**PROBLEM DETAILS**
Copy out every line of the data that has the word "Markdown" somewhere in it.

......

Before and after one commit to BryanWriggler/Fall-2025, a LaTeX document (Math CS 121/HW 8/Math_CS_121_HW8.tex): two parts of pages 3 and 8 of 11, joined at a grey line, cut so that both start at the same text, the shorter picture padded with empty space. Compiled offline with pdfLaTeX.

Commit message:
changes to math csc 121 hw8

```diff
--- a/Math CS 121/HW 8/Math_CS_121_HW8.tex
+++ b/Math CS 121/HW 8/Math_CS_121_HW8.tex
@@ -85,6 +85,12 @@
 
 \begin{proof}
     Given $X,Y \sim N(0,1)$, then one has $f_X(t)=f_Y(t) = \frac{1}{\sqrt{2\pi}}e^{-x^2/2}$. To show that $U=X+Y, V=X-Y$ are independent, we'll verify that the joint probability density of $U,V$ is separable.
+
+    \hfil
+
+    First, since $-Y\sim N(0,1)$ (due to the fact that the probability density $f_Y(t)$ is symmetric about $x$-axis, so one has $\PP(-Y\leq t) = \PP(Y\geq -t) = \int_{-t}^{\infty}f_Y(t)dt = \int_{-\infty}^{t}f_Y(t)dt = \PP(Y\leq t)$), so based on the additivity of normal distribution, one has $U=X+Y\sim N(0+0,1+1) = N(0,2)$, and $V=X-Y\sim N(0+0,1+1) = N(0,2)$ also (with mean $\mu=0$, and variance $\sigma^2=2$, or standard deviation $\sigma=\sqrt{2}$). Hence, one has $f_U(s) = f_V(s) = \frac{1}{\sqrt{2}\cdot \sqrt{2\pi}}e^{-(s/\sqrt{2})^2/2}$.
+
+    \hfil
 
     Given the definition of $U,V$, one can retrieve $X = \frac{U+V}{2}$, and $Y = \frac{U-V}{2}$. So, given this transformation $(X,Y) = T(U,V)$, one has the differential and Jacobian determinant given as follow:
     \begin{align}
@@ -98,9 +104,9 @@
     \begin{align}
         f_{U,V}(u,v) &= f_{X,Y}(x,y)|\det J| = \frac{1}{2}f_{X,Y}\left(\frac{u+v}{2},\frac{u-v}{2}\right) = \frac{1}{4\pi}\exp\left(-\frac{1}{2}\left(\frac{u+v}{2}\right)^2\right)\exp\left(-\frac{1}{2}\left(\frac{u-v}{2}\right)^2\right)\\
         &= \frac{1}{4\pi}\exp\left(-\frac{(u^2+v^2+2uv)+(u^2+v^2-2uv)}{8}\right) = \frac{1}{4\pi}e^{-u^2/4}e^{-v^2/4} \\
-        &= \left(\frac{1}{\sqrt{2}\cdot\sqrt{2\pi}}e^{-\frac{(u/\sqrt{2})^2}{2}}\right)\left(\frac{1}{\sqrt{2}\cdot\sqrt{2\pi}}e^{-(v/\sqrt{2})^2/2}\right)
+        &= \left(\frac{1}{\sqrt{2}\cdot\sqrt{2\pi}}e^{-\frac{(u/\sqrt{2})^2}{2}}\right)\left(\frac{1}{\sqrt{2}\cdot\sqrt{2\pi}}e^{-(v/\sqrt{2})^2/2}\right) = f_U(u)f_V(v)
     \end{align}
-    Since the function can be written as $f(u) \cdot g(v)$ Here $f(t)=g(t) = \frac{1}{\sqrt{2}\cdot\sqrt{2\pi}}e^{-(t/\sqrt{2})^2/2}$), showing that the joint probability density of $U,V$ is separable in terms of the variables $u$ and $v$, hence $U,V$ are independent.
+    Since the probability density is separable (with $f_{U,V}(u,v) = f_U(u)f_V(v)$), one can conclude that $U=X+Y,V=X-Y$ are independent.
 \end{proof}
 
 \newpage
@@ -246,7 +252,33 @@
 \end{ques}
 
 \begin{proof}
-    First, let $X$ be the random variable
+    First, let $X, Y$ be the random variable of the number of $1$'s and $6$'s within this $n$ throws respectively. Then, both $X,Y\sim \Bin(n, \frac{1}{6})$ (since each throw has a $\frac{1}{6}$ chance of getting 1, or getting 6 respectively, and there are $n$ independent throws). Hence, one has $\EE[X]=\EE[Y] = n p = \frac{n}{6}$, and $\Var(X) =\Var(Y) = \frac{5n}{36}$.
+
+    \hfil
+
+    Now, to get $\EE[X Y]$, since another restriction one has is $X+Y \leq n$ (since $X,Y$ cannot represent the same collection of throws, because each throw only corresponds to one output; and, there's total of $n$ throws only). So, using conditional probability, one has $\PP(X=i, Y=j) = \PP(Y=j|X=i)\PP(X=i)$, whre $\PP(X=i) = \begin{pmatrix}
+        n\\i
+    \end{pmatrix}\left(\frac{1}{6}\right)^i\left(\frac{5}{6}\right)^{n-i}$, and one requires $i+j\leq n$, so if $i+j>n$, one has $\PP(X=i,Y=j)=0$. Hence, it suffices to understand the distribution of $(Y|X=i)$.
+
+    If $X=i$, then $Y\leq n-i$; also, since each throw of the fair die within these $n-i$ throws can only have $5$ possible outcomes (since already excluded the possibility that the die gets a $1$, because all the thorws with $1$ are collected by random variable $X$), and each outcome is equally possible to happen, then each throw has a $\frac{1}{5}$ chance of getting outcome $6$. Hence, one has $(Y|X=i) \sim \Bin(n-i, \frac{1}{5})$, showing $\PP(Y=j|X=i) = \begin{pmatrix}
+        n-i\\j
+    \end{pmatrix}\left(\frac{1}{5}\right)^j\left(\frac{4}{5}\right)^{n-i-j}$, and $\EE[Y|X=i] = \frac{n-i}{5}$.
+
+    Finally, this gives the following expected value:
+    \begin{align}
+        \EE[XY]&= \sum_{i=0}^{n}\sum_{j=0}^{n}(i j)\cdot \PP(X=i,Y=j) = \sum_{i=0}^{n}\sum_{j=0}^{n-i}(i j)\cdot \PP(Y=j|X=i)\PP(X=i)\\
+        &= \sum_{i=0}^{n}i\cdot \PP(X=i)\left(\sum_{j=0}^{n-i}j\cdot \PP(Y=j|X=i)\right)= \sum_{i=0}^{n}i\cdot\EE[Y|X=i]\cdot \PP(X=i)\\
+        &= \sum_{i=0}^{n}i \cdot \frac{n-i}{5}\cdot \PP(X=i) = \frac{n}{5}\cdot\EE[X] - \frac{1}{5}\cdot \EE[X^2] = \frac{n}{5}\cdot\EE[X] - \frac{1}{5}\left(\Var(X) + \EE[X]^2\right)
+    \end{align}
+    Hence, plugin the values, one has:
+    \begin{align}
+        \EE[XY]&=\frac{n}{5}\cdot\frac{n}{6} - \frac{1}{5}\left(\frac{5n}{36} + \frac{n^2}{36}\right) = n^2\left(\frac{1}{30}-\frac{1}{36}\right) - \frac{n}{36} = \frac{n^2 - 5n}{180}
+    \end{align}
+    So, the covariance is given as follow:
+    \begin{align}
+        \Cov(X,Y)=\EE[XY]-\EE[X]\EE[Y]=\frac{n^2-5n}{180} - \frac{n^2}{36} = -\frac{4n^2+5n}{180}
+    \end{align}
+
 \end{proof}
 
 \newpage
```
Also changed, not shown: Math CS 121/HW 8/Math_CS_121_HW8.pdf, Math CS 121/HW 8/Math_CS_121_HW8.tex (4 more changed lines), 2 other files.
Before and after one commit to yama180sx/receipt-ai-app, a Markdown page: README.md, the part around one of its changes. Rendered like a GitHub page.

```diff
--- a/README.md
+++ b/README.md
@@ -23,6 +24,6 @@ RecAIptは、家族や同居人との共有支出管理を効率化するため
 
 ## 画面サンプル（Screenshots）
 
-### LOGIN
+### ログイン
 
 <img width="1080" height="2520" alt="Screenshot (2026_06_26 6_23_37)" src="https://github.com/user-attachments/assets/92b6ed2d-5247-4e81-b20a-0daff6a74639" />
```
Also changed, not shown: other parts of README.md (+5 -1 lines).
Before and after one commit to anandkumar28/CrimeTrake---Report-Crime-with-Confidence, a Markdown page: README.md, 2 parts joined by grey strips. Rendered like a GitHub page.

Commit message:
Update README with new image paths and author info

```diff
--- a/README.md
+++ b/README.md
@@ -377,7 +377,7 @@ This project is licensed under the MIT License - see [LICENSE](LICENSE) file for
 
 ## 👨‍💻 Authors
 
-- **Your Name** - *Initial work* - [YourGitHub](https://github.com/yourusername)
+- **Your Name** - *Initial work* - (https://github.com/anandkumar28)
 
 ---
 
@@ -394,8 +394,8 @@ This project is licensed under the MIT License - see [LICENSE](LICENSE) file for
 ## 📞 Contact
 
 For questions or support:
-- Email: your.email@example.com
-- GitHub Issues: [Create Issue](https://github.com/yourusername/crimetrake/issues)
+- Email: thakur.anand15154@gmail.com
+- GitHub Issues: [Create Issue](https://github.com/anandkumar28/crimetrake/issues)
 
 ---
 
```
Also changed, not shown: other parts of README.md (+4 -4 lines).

......

**COMPLETED EXERCISE**
Before and after one commit to yama180sx/receipt-ai-app, a Markdown page: README.md, the part around one of its changes. Rendered like a GitHub page.
Before and after one commit to anandkumar28/CrimeTrake---Report-Crime-with-Confidence, a Markdown page: README.md, 2 parts joined by grey strips. Rendered like a GitHub page.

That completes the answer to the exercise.